Fairley-Ferebee is looking to put her stipend of about $8,000 a year where her mouth is. She is willing to concede that the whole board has been dysfunctional and she is planning to take herself out of running when her term is up next year.
“And I mean we, not just ‘The Six.’ Not ‘The Five,’ all of us,” she said. “I won’t be running for the school board again. If someone can serve better than I can, I will not run. I would love to (continue to serve), but it’s hard, people are hurting staff.”
In addition of Fairley-Ferebee, the seats of Peggy Wilkins-Chavis in District 2, Mike Smith in District 6 and Dwayne Smith in District 8 are up for election in the May primary. During the 2016 primary, three of seven members were denied re-election.
That came after the summer of 2015 when the board failed to hire its first choice, with an offer to Wingate educator Rick Watkins falling through when some board members criticized him publicly before he had signed a contract.
Fairley-Ferebee believes the uncertainty in leadership and divisive actions of the school board have hurt central office administrators, principals, teachers and support staff in a system that is considered one of the worst in North Carolina by most education metrics.
She believes getting a superintendent into office is critical, whether that person is from the now-shorter list of candidates already in hand, a retired superintendent with experience, or someone new, such as interim Superintendent Shanita Wooten.
“She’s good at what she does, that’s just my personal and professional opinion. But even if we keep her, she needs help,” Fairly-Ferebee said.
The board apparently dwindled a list of about 21 candidates deemed “qualified” to three or four, but those finalists are no longer seem in play. The board split with one member, John Campbell, publicly accusing six members, Dwayne Smith, Steve Martin, Brian Freeman, Wilkins-Chavis, Charles Bullard and Randy Lawson of refusing to hire the most qualified candidate because he is black.
After the board’s most recent meeting, board attorney Grady Hunt read a statement saying it would “regroup,” though it’s unclear what that means.
“I have no idea. We just put everything on hold,” Dwayne Smith said. “We are in the same boat as we were when we started with this.”
It’s unclear if the board will try to find a superintendent from its existing list of candidates, or readvertise the position. The clock is not in its favor as the start of the school year is a few weeks away.
“It could be a completely new pool. The search is not over, we will continue with it,” Craig Lowry said.
In January, Smith, Freeman, Wilkins-Chavis, Lawson, Bullard and Martin voted Tommy Lowry out and tried but failed to hire a Virginia educator.
Those six have controled the board since, including in the election of Wilkins-Chavis as chairman and Freeman as vice chairman.
The cost for Schafer’s team to search for candidates starts at $17,500 and additional expenses, including background checks, are added as they are incurred.

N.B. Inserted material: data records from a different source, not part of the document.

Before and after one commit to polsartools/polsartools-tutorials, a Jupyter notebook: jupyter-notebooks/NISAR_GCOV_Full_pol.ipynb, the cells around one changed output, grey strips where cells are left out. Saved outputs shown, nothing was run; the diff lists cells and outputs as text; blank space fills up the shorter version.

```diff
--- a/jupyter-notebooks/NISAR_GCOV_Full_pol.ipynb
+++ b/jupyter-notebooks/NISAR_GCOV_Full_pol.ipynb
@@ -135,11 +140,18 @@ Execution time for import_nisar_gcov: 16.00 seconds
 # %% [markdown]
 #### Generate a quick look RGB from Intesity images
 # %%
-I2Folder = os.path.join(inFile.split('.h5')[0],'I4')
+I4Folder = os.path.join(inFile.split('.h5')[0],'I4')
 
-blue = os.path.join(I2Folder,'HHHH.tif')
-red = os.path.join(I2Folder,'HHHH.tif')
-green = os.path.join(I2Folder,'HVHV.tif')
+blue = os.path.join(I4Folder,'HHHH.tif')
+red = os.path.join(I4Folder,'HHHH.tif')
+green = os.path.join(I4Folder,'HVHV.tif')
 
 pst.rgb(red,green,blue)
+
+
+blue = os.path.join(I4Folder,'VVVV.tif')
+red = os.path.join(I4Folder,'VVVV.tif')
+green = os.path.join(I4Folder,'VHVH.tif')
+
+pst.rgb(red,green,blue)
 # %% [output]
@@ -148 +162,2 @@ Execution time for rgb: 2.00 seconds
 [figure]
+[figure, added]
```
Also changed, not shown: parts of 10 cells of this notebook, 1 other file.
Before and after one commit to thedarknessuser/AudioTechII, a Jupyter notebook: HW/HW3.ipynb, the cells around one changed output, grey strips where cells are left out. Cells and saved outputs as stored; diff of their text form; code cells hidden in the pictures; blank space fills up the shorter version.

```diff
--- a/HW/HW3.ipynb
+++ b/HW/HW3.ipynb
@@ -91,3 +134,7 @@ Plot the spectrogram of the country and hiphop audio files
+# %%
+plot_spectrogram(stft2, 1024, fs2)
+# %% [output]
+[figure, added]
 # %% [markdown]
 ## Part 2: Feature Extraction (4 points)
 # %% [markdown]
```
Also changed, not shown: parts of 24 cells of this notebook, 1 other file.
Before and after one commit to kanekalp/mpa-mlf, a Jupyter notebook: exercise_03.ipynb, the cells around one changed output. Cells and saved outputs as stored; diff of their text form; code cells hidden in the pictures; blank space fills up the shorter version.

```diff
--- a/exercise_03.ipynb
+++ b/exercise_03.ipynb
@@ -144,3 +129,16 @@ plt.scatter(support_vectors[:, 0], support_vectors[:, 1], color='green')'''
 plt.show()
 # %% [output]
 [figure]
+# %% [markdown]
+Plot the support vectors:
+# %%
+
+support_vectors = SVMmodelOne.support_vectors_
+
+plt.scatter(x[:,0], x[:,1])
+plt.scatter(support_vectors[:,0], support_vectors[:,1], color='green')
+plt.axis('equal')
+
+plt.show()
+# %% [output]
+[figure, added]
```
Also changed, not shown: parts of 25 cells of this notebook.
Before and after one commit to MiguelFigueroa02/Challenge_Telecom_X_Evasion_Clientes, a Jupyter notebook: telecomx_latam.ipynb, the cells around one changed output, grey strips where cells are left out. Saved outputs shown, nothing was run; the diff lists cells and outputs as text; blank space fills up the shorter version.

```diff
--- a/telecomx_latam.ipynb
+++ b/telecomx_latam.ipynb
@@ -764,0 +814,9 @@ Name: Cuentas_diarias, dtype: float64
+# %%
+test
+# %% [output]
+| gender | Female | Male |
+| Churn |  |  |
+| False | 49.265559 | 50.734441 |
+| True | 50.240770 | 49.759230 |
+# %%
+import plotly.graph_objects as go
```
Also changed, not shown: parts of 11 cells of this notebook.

“Ms. Schafer is still working with us and continuing the search,” Craig Lowry said.
Schafer said her team was still very much involved.
“We are there until the candidate is selected,” Schafer said.
Reach Mike Gellatly at 910-816-1989 or via Twitter @MikeGellatly